    En route to 19.1 points per game as a freshman, the Duke megastar displayed the inside-out takeover ability that's captivating.

    Along with the scoring polish and size (6'8", 241 pounds), the Chicago native shows maturity and leadership in every circumstance: He'll be the kind of competitor that fans get behind. His combination of gracefulness and intensity is magnetic.

    One NBA scout explained why Parker is so appealing to fans, coaches and current NBA players, per Alex Kennedy of Basketball Insiders: "He has the 'it' factor, smoothness and intangibles. Nobody says a bad thing about him. Even players in the league who know him speak very positively about him. He seems like a great kid and someone who would be great in a locker room. He’s very talented."
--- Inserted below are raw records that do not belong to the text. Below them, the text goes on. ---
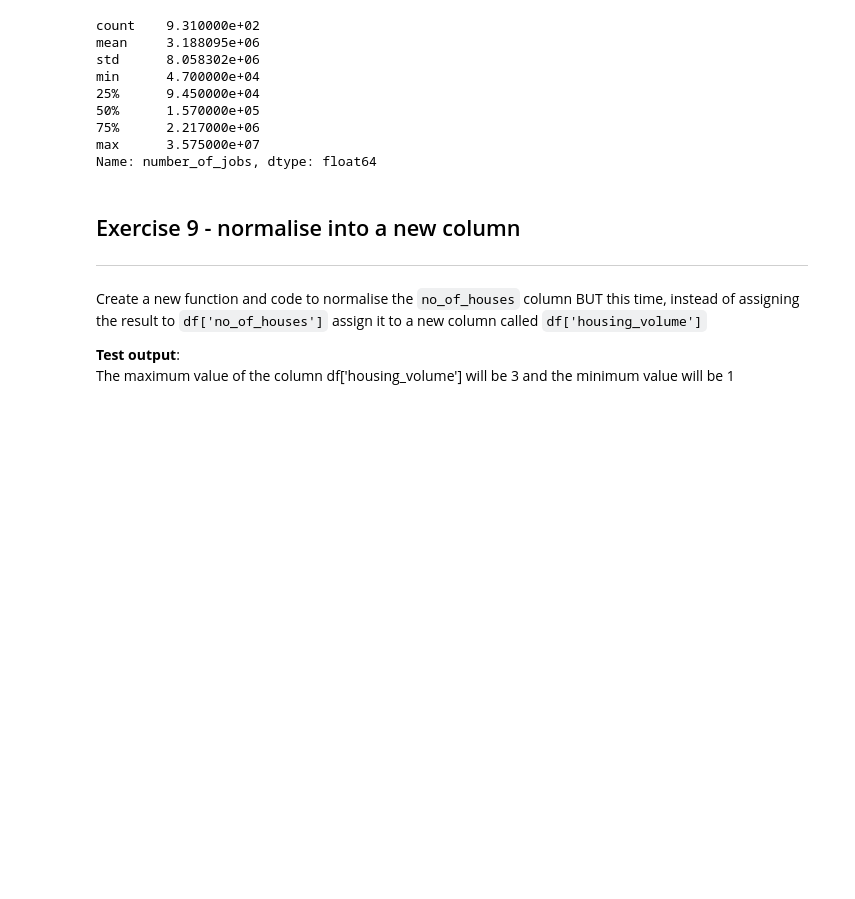
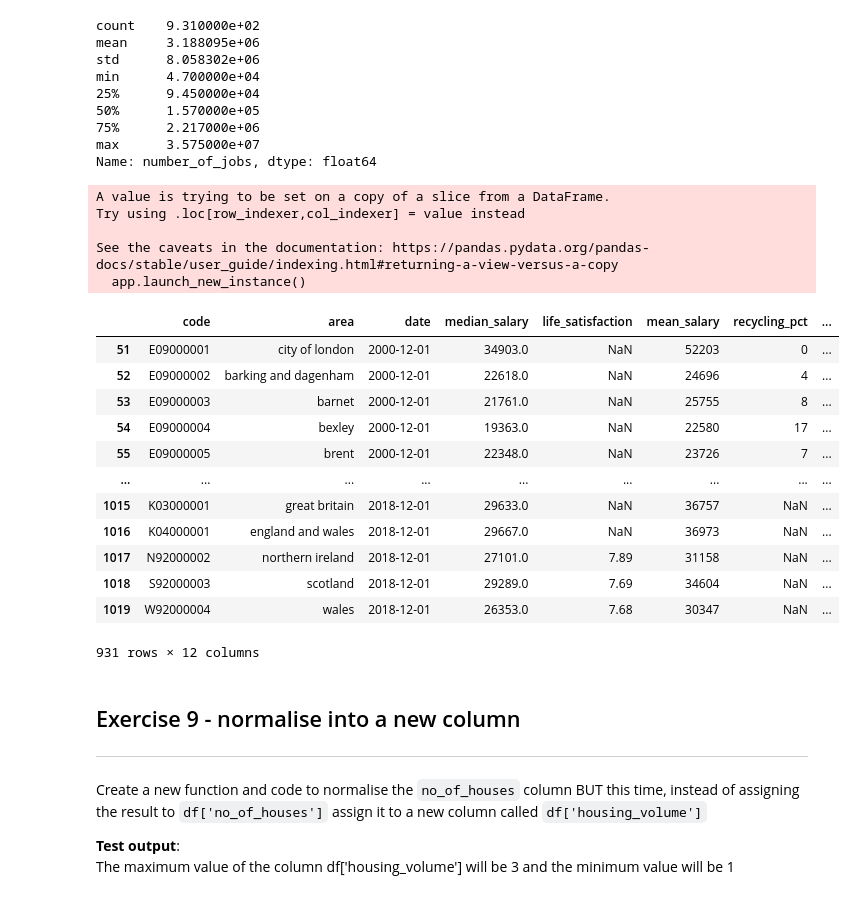
Before and after one commit to Jojomaque/DataScience, a Jupyter notebook: JojoSorting_and_cleaning.ipynb, the cells around one changed output. Drawn from its saved outputs; the diff is of its cells as text; code cells hidden in the pictures; blank space fills up the shorter version.

```diff
--- a/JojoSorting_and_cleaning.ipynb
+++ b/JojoSorting_and_cleaning.ipynb
@@ -411,6 +374,43 @@ min      4.700000e+04
 75%      2.217000e+06
 max      3.575000e+07
 Name: number_of_jobs, dtype: float64
+# %%
+
+df = pd.read_csv('https://raw.githubusercontent.com/futureCodersSE/working-with-data/main/Data%20sets/housing_in_london_yearly_variables.csv')
+df
+housing_london_original = df
+
+housing_london_no_houses = housing_london_median.dropna(subset=["number_of_jobs"])
+
+def normalise_jobs(housing_london_median):
+  if housing_london_median['number_of_jobs'] < 157000:
+    return 1
+  elif housing_london_median['number_of_jobs'] < 2217000:
+    return 2
+  else:
+    return 3
+
+housing_london_median['number_of_jobs'] = housing_london_median.apply(normalise_jobs, axis=1)
+housing_london_median
+# %% [output]
+A value is trying to be set on a copy of a slice from a DataFrame.
+Try using .loc[row_indexer,col_indexer] = value instead
+
+See the caveats in the documentation: https://pandas.pydata.org/pandas-docs/stable/user_guide/indexing.html#returning-a-view-versus-a-copy
+  app.launch_new_instance()
+|  | code | area | date | median_salary | life_satisfaction | mean_salary | recycling_pct | ... |
+| 51 | E09000001 | city of london | 2000-12-01 | 34903.0 | NaN | 52203 | 0 | ... |
+| 52 | E09000002 | barking and dagenham | 2000-12-01 | 22618.0 | NaN | 24696 | 4 | ... |
+| 53 | E09000003 | barnet | 2000-12-01 | 21761.0 | NaN | 25755 | 8 | ... |
+| 54 | E09000004 | bexley | 2000-12-01 | 19363.0 | NaN | 22580 | 17 | ... |
+| 55 | E09000005 | brent | 2000-12-01 | 22348.0 | NaN | 23726 | 7 | ... |
+| ... | ... | ... | ... | ... | ... | ... | ... | ... |
+| 1015 | K03000001 | great britain | 2018-12-01 | 29633.0 | NaN | 36757 | NaN | ... |
+| 1016 | K04000001 | england and wales | 2018-12-01 | 29667.0 | NaN | 36973 | NaN | ... |
+| 1017 | N92000002 | northern ireland | 2018-12-01 | 27101.0 | 7.89 | 31158 | NaN | ... |
+| 1018 | S92000003 | scotland | 2018-12-01 | 29289.0 | 7.69 | 34604 | NaN | ... |
+| 1019 | W92000004 | wales | 2018-12-01 | 26353.0 | 7.68 | 30347 | NaN | ... |
+931 rows × 12 columns
 # %% [markdown]
 ## Exercise 9 - normalise into a new column
 ---
```
Also changed, not shown: parts of 5 cells of this notebook.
    He's only a teenager, yet he's already been on the cover of Sports Illustrated three times. If he comes anywhere close to meeting expectations on the court, he'll put scores of spectators in the seats and reel in a considerable television audience.

    Parker's popularity will also be boosted by his marketable personality, as he's a likable young man. He has the potential to be one of those elite "faces of the NBA" like Kevin Durant, Chris Paul and Blake Griffin.


    Dan O'Brien covers the NBA draft for Bleacher Report.